▸ TASK DESCRIPTION
Please, without the pictures, restate every entry exactly.

▸ EXERCISE INPUTS
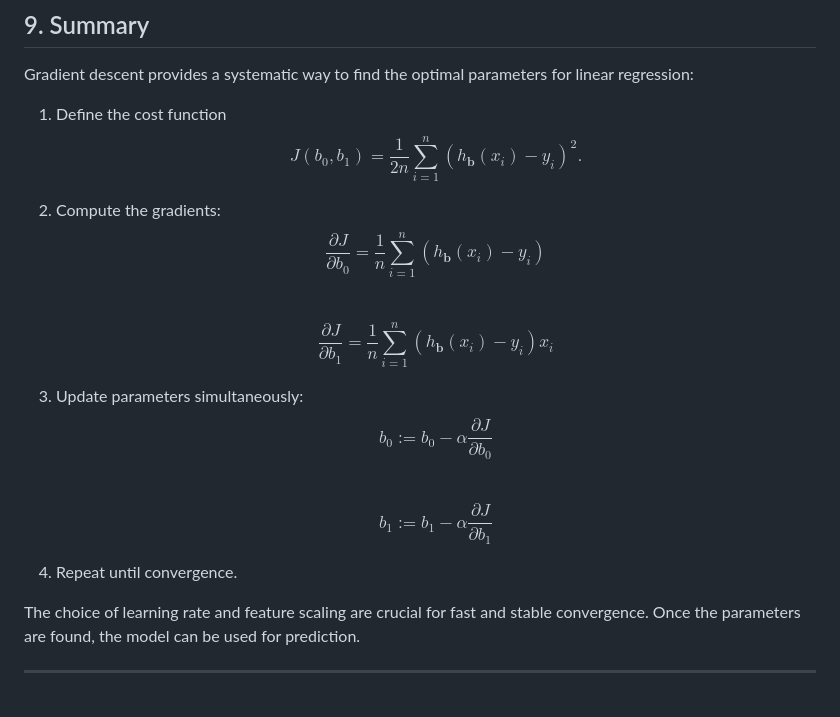
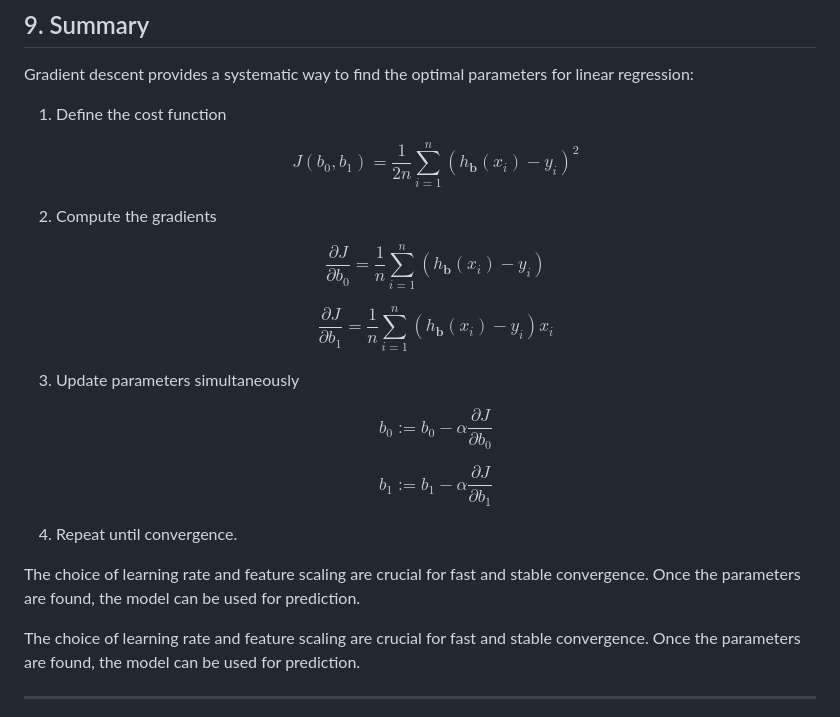
Before and after one commit to ByteCrister/neural-knowledge-base, a Markdown page: machine-learning/1.3-gradient-descent-for-linear-regression.md, the part around the change. GitHub-like rendering.

Commit message:
Enhance mathematical notation and clarity in gradient descent parameter update process

```diff
--- a/machine-learning/1.3-gradient-descent-for-linear-regression.md
+++ b/machine-learning/1.3-gradient-descent-for-linear-regression.md
@@ -217,17 +217,34 @@ _The regression line after 0, 1, 10, and 100 iterations (conceptual)._
 Gradient descent provides a systematic way to find the optimal parameters for linear regression:
 
 1. Define the cost function
-   $$ J(b_0, b_1) = \frac{1}{2n} \sum_{i=1}^{n} \left( h_{\mathbf{b}}(x_i) - y_i \right)^2. $$
 
-2. Compute the gradients:
-   $$ \frac{\partial J}{\partial b_0} = \frac{1}{n} \sum_{i=1}^{n} \left( h_{\mathbf{b}}(x_i) - y_i \right) $$
-   $$ \frac{\partial J}{\partial b_1} = \frac{1}{n} \sum_{i=1}^{n} \left( h_{\mathbf{b}}(x_i) - y_i \right) x_i $$
+   $$
+   J(b_0, b_1) = \frac{1}{2n} \sum_{i=1}^{n} \left( h_{\mathbf{b}}(x_i) - y_i \right)^2
+   $$
 
-3. Update parameters simultaneously:
-   $$ b_0 := b_0 - \alpha \frac{\partial J}{\partial b_0} $$
-   $$ b_1 := b_1 - \alpha \frac{\partial J}{\partial b_1} $$
+2. Compute the gradients
+
+   $$
+   \frac{\partial J}{\partial b_0} = \frac{1}{n} \sum_{i=1}^{n} \left( h_{\mathbf{b}}(x_i) - y_i \right)
+   $$
+
+   $$
+   \frac{\partial J}{\partial b_1} = \frac{1}{n} \sum_{i=1}^{n} \left( h_{\mathbf{b}}(x_i) - y_i \right) x_i
+   $$
+
+3. Update parameters simultaneously
+
+   $$
+   b_0 := b_0 - \alpha \frac{\partial J}{\partial b_0}
+   $$
+
+   $$
+   b_1 := b_1 - \alpha \frac{\partial J}{\partial b_1}
+   $$
 
 4. Repeat until convergence.
+
+The choice of learning rate and feature scaling are crucial for fast and stable convergence. Once the parameters are found, the model can be used for prediction.
 
 The choice of learning rate and feature scaling are crucial for fast and stable convergence. Once the parameters are found, the model can be used for prediction.
 
```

▸ PROBLEM SOLUTION
Before and after one commit to ByteCrister/neural-knowledge-base, a Markdown page: machine-learning/1.3-gradient-descent-for-linear-regression.md, the part around the change. GitHub-like rendering.

Commit message:
Enhance mathematical notation and clarity in gradient descent parameter update process

```diff
--- a/machine-learning/1.3-gradient-descent-for-linear-regression.md
+++ b/machine-learning/1.3-gradient-descent-for-linear-regression.md
@@ -217,17 +217,34 @@ _The regression line after 0, 1, 10, and 100 iterations (conceptual)._
 Gradient descent provides a systematic way to find the optimal parameters for linear regression:
 
 1. Define the cost function
-   $$ J(b_0, b_1) = \frac{1}{2n} \sum_{i=1}^{n} \left( h_{\mathbf{b}}(x_i) - y_i \right)^2. $$
 
-2. Compute the gradients:
-   $$ \frac{\partial J}{\partial b_0} = \frac{1}{n} \sum_{i=1}^{n} \left( h_{\mathbf{b}}(x_i) - y_i \right) $$
-   $$ \frac{\partial J}{\partial b_1} = \frac{1}{n} \sum_{i=1}^{n} \left( h_{\mathbf{b}}(x_i) - y_i \right) x_i $$
+   $$
+   J(b_0, b_1) = \frac{1}{2n} \sum_{i=1}^{n} \left( h_{\mathbf{b}}(x_i) - y_i \right)^2
+   $$
 
-3. Update parameters simultaneously:
-   $$ b_0 := b_0 - \alpha \frac{\partial J}{\partial b_0} $$
-   $$ b_1 := b_1 - \alpha \frac{\partial J}{\partial b_1} $$
+2. Compute the gradients
+
+   $$
+   \frac{\partial J}{\partial b_0} = \frac{1}{n} \sum_{i=1}^{n} \left( h_{\mathbf{b}}(x_i) - y_i \right)
+   $$
+
+   $$
+   \frac{\partial J}{\partial b_1} = \frac{1}{n} \sum_{i=1}^{n} \left( h_{\mathbf{b}}(x_i) - y_i \right) x_i
+   $$
+
+3. Update parameters simultaneously
+
+   $$
+   b_0 := b_0 - \alpha \frac{\partial J}{\partial b_0}
+   $$
+
+   $$
+   b_1 := b_1 - \alpha \frac{\partial J}{\partial b_1}
+   $$
 
 4. Repeat until convergence.
+
+The choice of learning rate and feature scaling are crucial for fast and stable convergence. Once the parameters are found, the model can be used for prediction.
 
 The choice of learning rate and feature scaling are crucial for fast and stable convergence. Once the parameters are found, the model can be used for prediction.
 
```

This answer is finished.